(Records from a data source)
☆ ☆ ☆ ☆
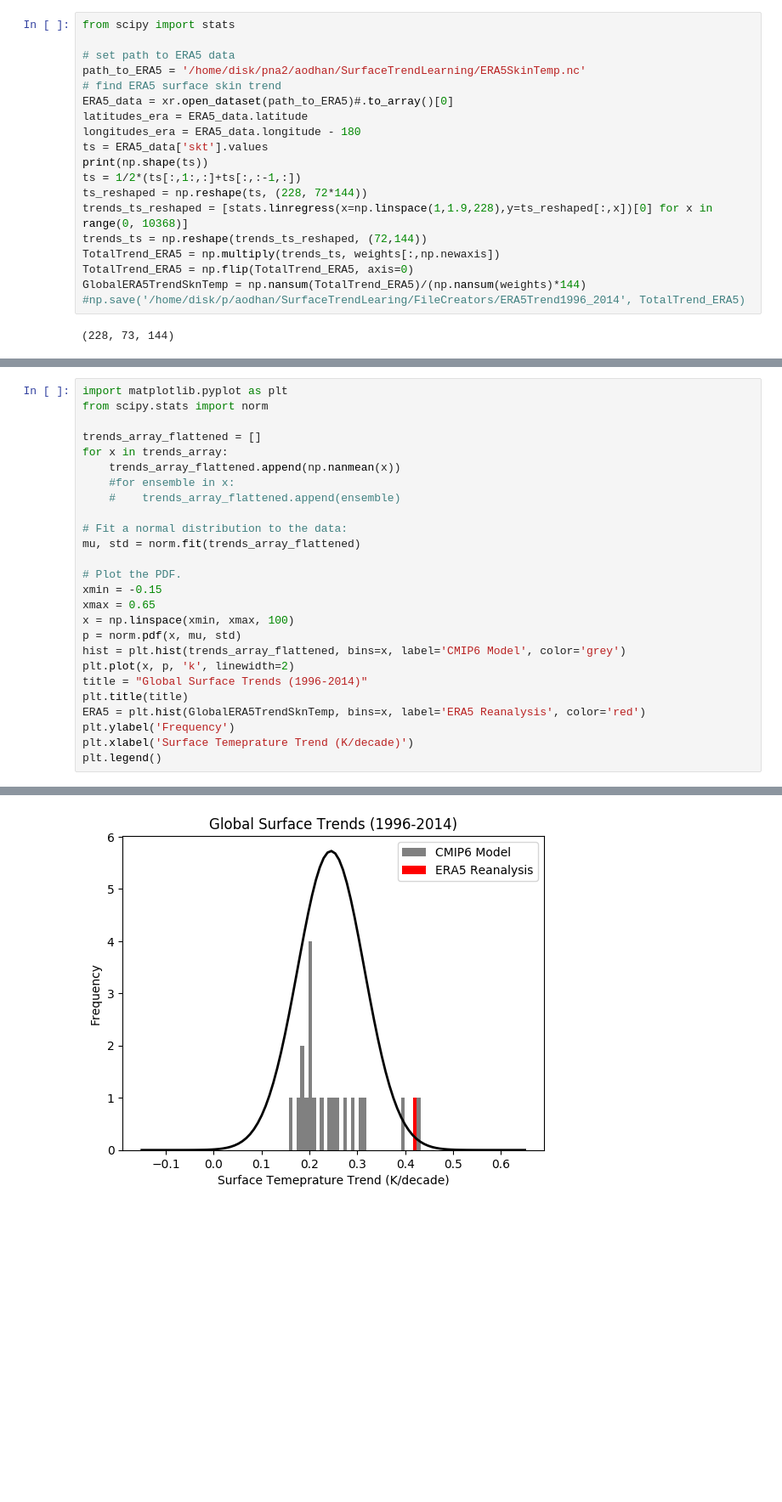
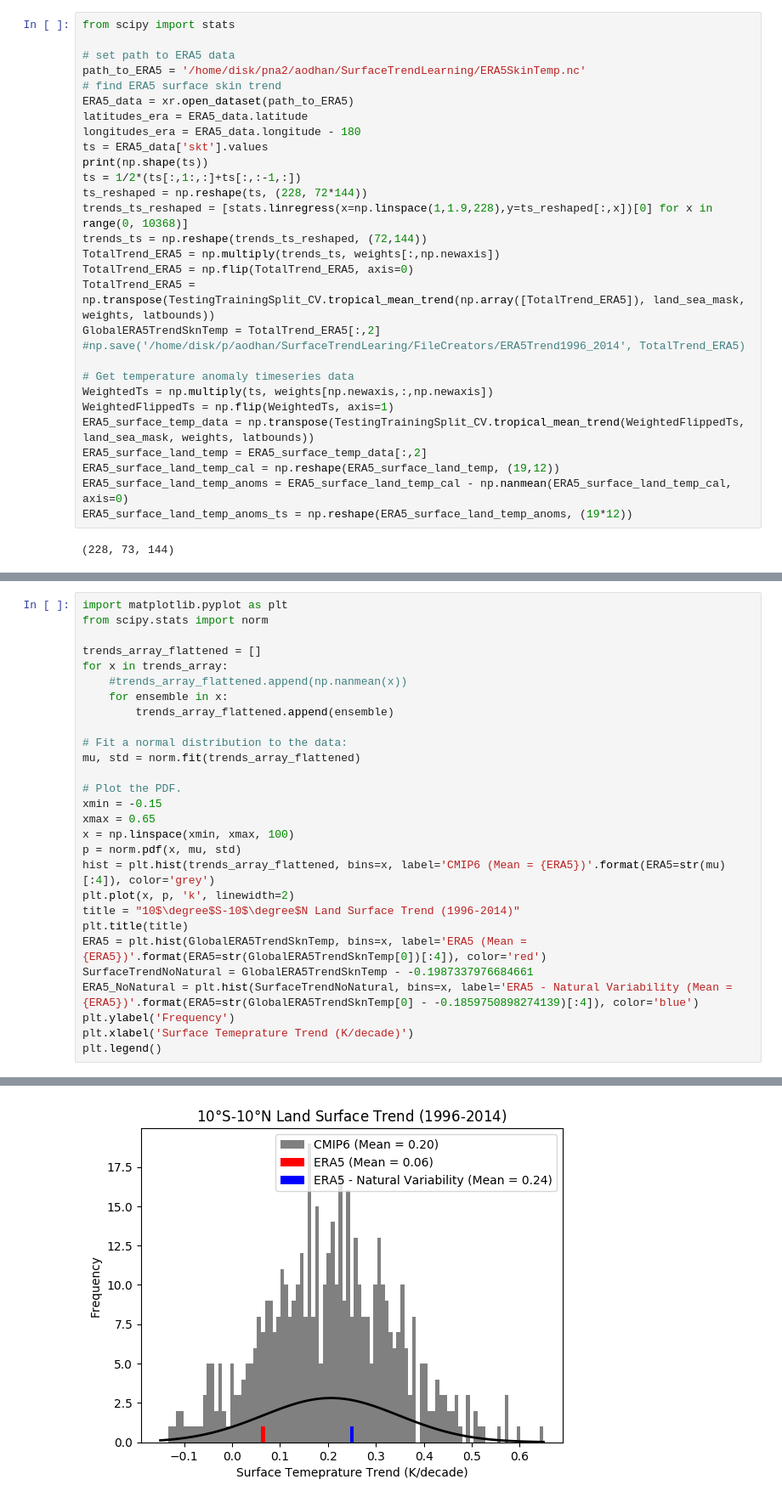
Before and after one commit to AodhanSweeney/SurfaceTrendLearing, a Jupyter notebook: Motivation/MotivatingFigures.ipynb, the cells around one changed output, grey strips where cells are left out. Shown at 85% size. Cells and saved outputs as stored; diff of their text form; blank space fills up the shorter version.

Commit message:
Changing layout of model tesbed.

```diff
--- a/Motivation/MotivatingFigures.ipynb
+++ b/Motivation/MotivatingFigures.ipynb
@@ -47,7 +76,7 @@ from scipy import stats
 # set path to ERA5 data
 path_to_ERA5 = '/home/disk/pna2/aodhan/SurfaceTrendLearning/ERA5SkinTemp.nc'
 # find ERA5 surface skin trend
-ERA5_data = xr.open_dataset(path_to_ERA5)#.to_array()[0]
+ERA5_data = xr.open_dataset(path_to_ERA5)
 latitudes_era = ERA5_data.latitude
 longitudes_era = ERA5_data.longitude - 180
 ts = ERA5_data['skt'].values
@@ -58,7 +87,17 @@ trends_ts_reshaped = [stats.linregress(x=np.linspace(1,1.9,228),y=ts_reshaped[:,
 trends_ts = np.reshape(trends_ts_reshaped, (72,144))
 TotalTrend_ERA5 = np.multiply(trends_ts, weights[:,np.newaxis])
 TotalTrend_ERA5 = np.flip(TotalTrend_ERA5, axis=0)
-GlobalERA5TrendSknTemp = np.nansum(TotalTrend_ERA5)/(np.nansum(weights)*144)
+TotalTrend_ERA5 = np.transpose(TestingTrainingSplit_CV.tropical_mean_trend(np.array([TotalTrend_ERA5]), land_sea_mask, weights, latbounds))
+GlobalERA5TrendSknTemp = TotalTrend_ERA5[:,2]
 #np.save('/home/disk/p/aodhan/SurfaceTrendLearing/FileCreators/ERA5Trend1996_2014', TotalTrend_ERA5)
+
+# Get temperature anomaly timeseries data
+WeightedTs = np.multiply(ts, weights[np.newaxis,:,np.newaxis])
+WeightedFlippedTs = np.flip(WeightedTs, axis=1)
+ERA5_surface_temp_data = np.transpose(TestingTrainingSplit_CV.tropical_mean_trend(WeightedFlippedTs, land_sea_mask, weights, latbounds))
+ERA5_surface_land_temp = ERA5_surface_temp_data[:,2]
+ERA5_surface_land_temp_cal = np.reshape(ERA5_surface_land_temp, (19,12))
+ERA5_surface_land_temp_anoms = ERA5_surface_land_temp_cal - np.nanmean(ERA5_surface_land_temp_cal, axis=0)
+ERA5_surface_land_temp_anoms_ts = np.reshape(ERA5_surface_land_temp_anoms, (19*12))
 # %% [output]
 (228, 73, 144)
@@ -69,29 +104,31 @@ np.shape(trends_ts)
 # %%
 import matplotlib.pyplot as plt
 from scipy.stats import norm
 
 trends_array_flattened = []
 for x in trends_array:
-    trends_array_flattened.append(np.nanmean(x))
-    #for ensemble in x:
-    #    trends_array_flattened.append(ensemble)
+    #trends_array_flattened.append(np.nanmean(x))
+    for ensemble in x:
+        trends_array_flattened.append(ensemble)
 
 # Fit a normal distribution to the data:
 mu, std = norm.fit(trends_array_flattened)
 
 # Plot the PDF.
 xmin = -0.15
 xmax = 0.65
 x = np.linspace(xmin, xmax, 100)
 p = norm.pdf(x, mu, std)
-hist = plt.hist(trends_array_flattened, bins=x, label='CMIP6 Model', color='grey')
+hist = plt.hist(trends_array_flattened, bins=x, label='CMIP6 (Mean = {ERA5})'.format(ERA5=str(mu)[:4]), color='grey')
 plt.plot(x, p, 'k', linewidth=2)
-title = "Global Surface Trends (1996-2014)"
+title = "10$\degree$S-10$\degree$N Land Surface Trend (1996-2014)"
 plt.title(title)
-ERA5 = plt.hist(GlobalERA5TrendSknTemp, bins=x, label='ERA5 Reanalysis', color='red')
+ERA5 = plt.hist(GlobalERA5TrendSknTemp, bins=x, label='ERA5 (Mean = {ERA5})'.format(ERA5=str(GlobalERA5TrendSknTemp[0])[:4]), color='red')
+SurfaceTrendNoNatural = GlobalERA5TrendSknTemp - -0.1987337976684661
+ERA5_NoNatural = plt.hist(SurfaceTrendNoNatural, bins=x, label='ERA5 - Natural Variability (Mean = {ERA5})'.format(ERA5=str(GlobalERA5TrendSknTemp[0] - -0.1859750898274139)[:4]), color='blue')
 plt.ylabel('Frequency')
 plt.xlabel('Surface Temeprature Trend (K/decade)')
 plt.legend()
 # %% [output]
 <matplotlib.legend.Legend at 0x...>
-[figure, old version]
+[figure, new version]
```
Also changed, not shown: parts of 8 cells of this notebook, 3 other files.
☆ ☆ ☆ ☆
YOUR GOAL: Would you write out every record word for word, leaving no picture in?

ANSWER TO THIS PROBLEM:
Before and after one commit to AodhanSweeney/SurfaceTrendLearing, a Jupyter notebook: Motivation/MotivatingFigures.ipynb, the cells around one changed output, grey strips where cells are left out. Shown at 85% size. Cells and saved outputs as stored; diff of their text form; blank space fills up the shorter version.

Commit message:
Changing layout of model tesbed.

```diff
--- a/Motivation/MotivatingFigures.ipynb
+++ b/Motivation/MotivatingFigures.ipynb
@@ -47,7 +76,7 @@ from scipy import stats
 # set path to ERA5 data
 path_to_ERA5 = '/home/disk/pna2/aodhan/SurfaceTrendLearning/ERA5SkinTemp.nc'
 # find ERA5 surface skin trend
-ERA5_data = xr.open_dataset(path_to_ERA5)#.to_array()[0]
+ERA5_data = xr.open_dataset(path_to_ERA5)
 latitudes_era = ERA5_data.latitude
 longitudes_era = ERA5_data.longitude - 180
 ts = ERA5_data['skt'].values
@@ -58,7 +87,17 @@ trends_ts_reshaped = [stats.linregress(x=np.linspace(1,1.9,228),y=ts_reshaped[:,
 trends_ts = np.reshape(trends_ts_reshaped, (72,144))
 TotalTrend_ERA5 = np.multiply(trends_ts, weights[:,np.newaxis])
 TotalTrend_ERA5 = np.flip(TotalTrend_ERA5, axis=0)
-GlobalERA5TrendSknTemp = np.nansum(TotalTrend_ERA5)/(np.nansum(weights)*144)
+TotalTrend_ERA5 = np.transpose(TestingTrainingSplit_CV.tropical_mean_trend(np.array([TotalTrend_ERA5]), land_sea_mask, weights, latbounds))
+GlobalERA5TrendSknTemp = TotalTrend_ERA5[:,2]
 #np.save('/home/disk/p/aodhan/SurfaceTrendLearing/FileCreators/ERA5Trend1996_2014', TotalTrend_ERA5)
+
+# Get temperature anomaly timeseries data
+WeightedTs = np.multiply(ts, weights[np.newaxis,:,np.newaxis])
+WeightedFlippedTs = np.flip(WeightedTs, axis=1)
+ERA5_surface_temp_data = np.transpose(TestingTrainingSplit_CV.tropical_mean_trend(WeightedFlippedTs, land_sea_mask, weights, latbounds))
+ERA5_surface_land_temp = ERA5_surface_temp_data[:,2]
+ERA5_surface_land_temp_cal = np.reshape(ERA5_surface_land_temp, (19,12))
+ERA5_surface_land_temp_anoms = ERA5_surface_land_temp_cal - np.nanmean(ERA5_surface_land_temp_cal, axis=0)
+ERA5_surface_land_temp_anoms_ts = np.reshape(ERA5_surface_land_temp_anoms, (19*12))
 # %% [output]
 (228, 73, 144)
@@ -69,29 +104,31 @@ np.shape(trends_ts)
 # %%
 import matplotlib.pyplot as plt
 from scipy.stats import norm
 
 trends_array_flattened = []
 for x in trends_array:
-    trends_array_flattened.append(np.nanmean(x))
-    #for ensemble in x:
-    #    trends_array_flattened.append(ensemble)
+    #trends_array_flattened.append(np.nanmean(x))
+    for ensemble in x:
+        trends_array_flattened.append(ensemble)
 
 # Fit a normal distribution to the data:
 mu, std = norm.fit(trends_array_flattened)
 
 # Plot the PDF.
 xmin = -0.15
 xmax = 0.65
 x = np.linspace(xmin, xmax, 100)
 p = norm.pdf(x, mu, std)
-hist = plt.hist(trends_array_flattened, bins=x, label='CMIP6 Model', color='grey')
+hist = plt.hist(trends_array_flattened, bins=x, label='CMIP6 (Mean = {ERA5})'.format(ERA5=str(mu)[:4]), color='grey')
 plt.plot(x, p, 'k', linewidth=2)
-title = "Global Surface Trends (1996-2014)"
+title = "10$\degree$S-10$\degree$N Land Surface Trend (1996-2014)"
 plt.title(title)
-ERA5 = plt.hist(GlobalERA5TrendSknTemp, bins=x, label='ERA5 Reanalysis', color='red')
+ERA5 = plt.hist(GlobalERA5TrendSknTemp, bins=x, label='ERA5 (Mean = {ERA5})'.format(ERA5=str(GlobalERA5TrendSknTemp[0])[:4]), color='red')
+SurfaceTrendNoNatural = GlobalERA5TrendSknTemp - -0.1987337976684661
+ERA5_NoNatural = plt.hist(SurfaceTrendNoNatural, bins=x, label='ERA5 - Natural Variability (Mean = {ERA5})'.format(ERA5=str(GlobalERA5TrendSknTemp[0] - -0.1859750898274139)[:4]), color='blue')
 plt.ylabel('Frequency')
 plt.xlabel('Surface Temeprature Trend (K/decade)')
 plt.legend()
 # %% [output]
 <matplotlib.legend.Legend at 0x...>
-[figure, old version]
+[figure, new version]
```
Also changed, not shown: parts of 8 cells of this notebook, 3 other files.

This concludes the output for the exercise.